── PROVIDED DATA

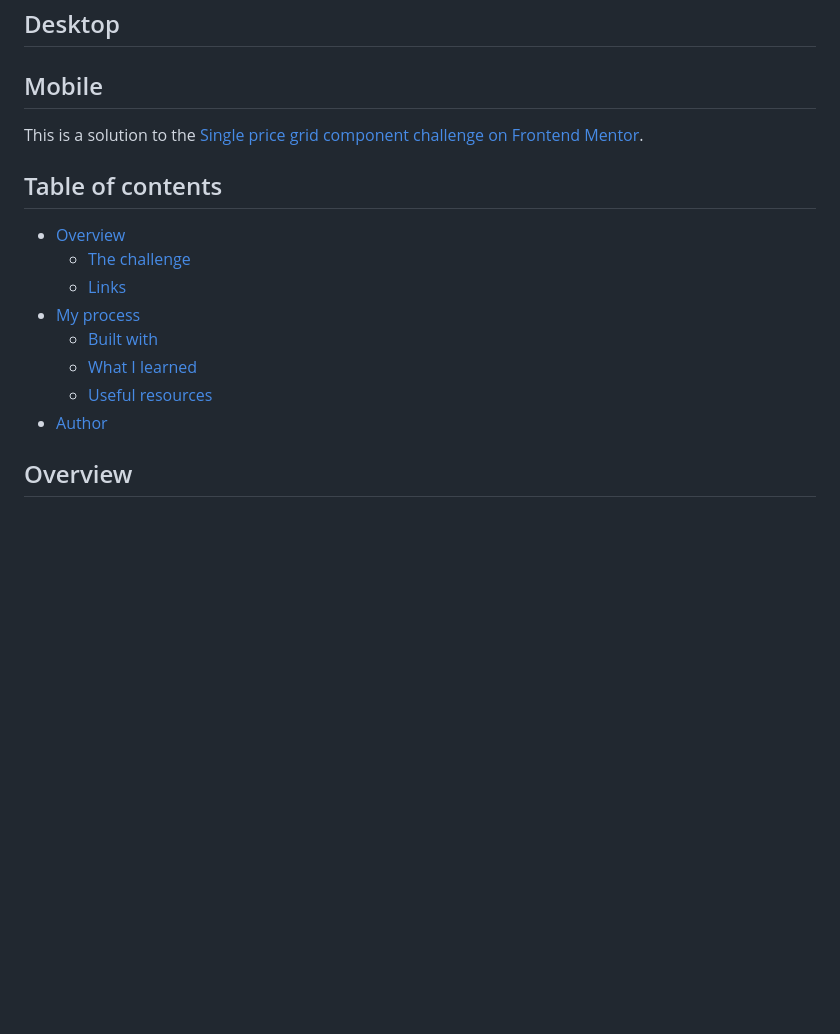
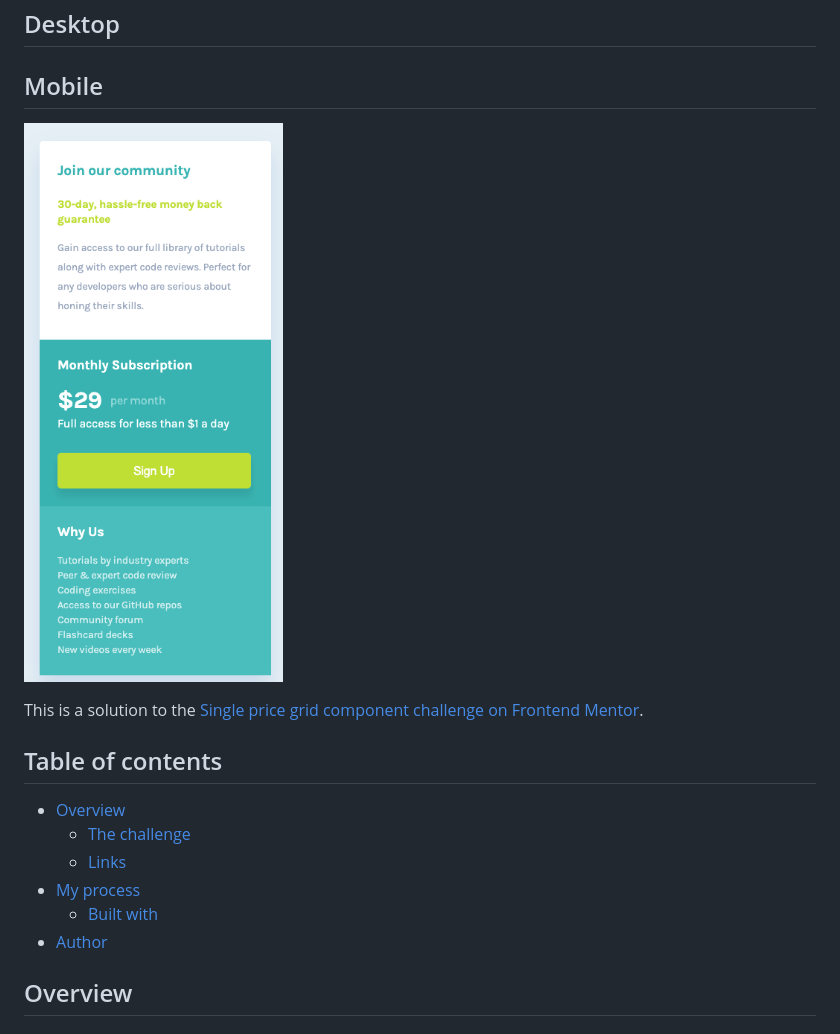
Before and after one commit to awesomeCoding999/frontend-mentor-single-price-grid, a Markdown page: README.md, the part around the change printed below. Rendered like a GitHub page; pictures changed too: images/final-mobile.png (added); blank space fills up the shorter version.

Commit message:
feat: adding mobile styles

```diff
--- a/README.md
+++ b/README.md
@@ -3,6 +3,8 @@
 ## Desktop<!-- omit in toc -->
 
 ## Mobile<!-- omit in toc -->
+
+![final mobile screenshot](images/final-mobile.png)
 
 This is a solution to the [Single price grid component challenge on Frontend Mentor](https://www.frontendmentor.io/challenges/single-price-grid-component-5ce41129d0ff452fec5abbbc).
 
@@ -13,8 +15,6 @@ This is a solution to the [Single price grid component challenge on Frontend Men
   - [Links](#links)
 - [My process](#my-process)
   - [Built with](#built-with)
-  - [What I learned](#what-i-learned)
-  - [Useful resources](#useful-resources)
 - [Author](#author)
 
 ## Overview
```
Also changed, not shown: other parts of README.md (+1 -29 lines), 2 other files.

────

[INSTRUCTIONS TO FOLLOW]
All entries should be restated word for word; no images belong in the copy.

[WRITTEN RESPONSE]
Before and after one commit to awesomeCoding999/frontend-mentor-single-price-grid, a Markdown page: README.md, the part around the change printed below. Rendered like a GitHub page; pictures changed too: images/final-mobile.png (added); blank space fills up the shorter version.

Commit message:
feat: adding mobile styles

```diff
--- a/README.md
+++ b/README.md
@@ -3,6 +3,8 @@
 ## Desktop<!-- omit in toc -->
 
 ## Mobile<!-- omit in toc -->
+
+![final mobile screenshot](images/final-mobile.png)
 
 This is a solution to the [Single price grid component challenge on Frontend Mentor](https://www.frontendmentor.io/challenges/single-price-grid-component-5ce41129d0ff452fec5abbbc).
 
@@ -13,8 +15,6 @@ This is a solution to the [Single price grid component challenge on Frontend Men
   - [Links](#links)
 - [My process](#my-process)
   - [Built with](#built-with)
-  - [What I learned](#what-i-learned)
-  - [Useful resources](#useful-resources)
 - [Author](#author)
 
 ## Overview
```
Also changed, not shown: other parts of README.md (+1 -29 lines), 2 other files.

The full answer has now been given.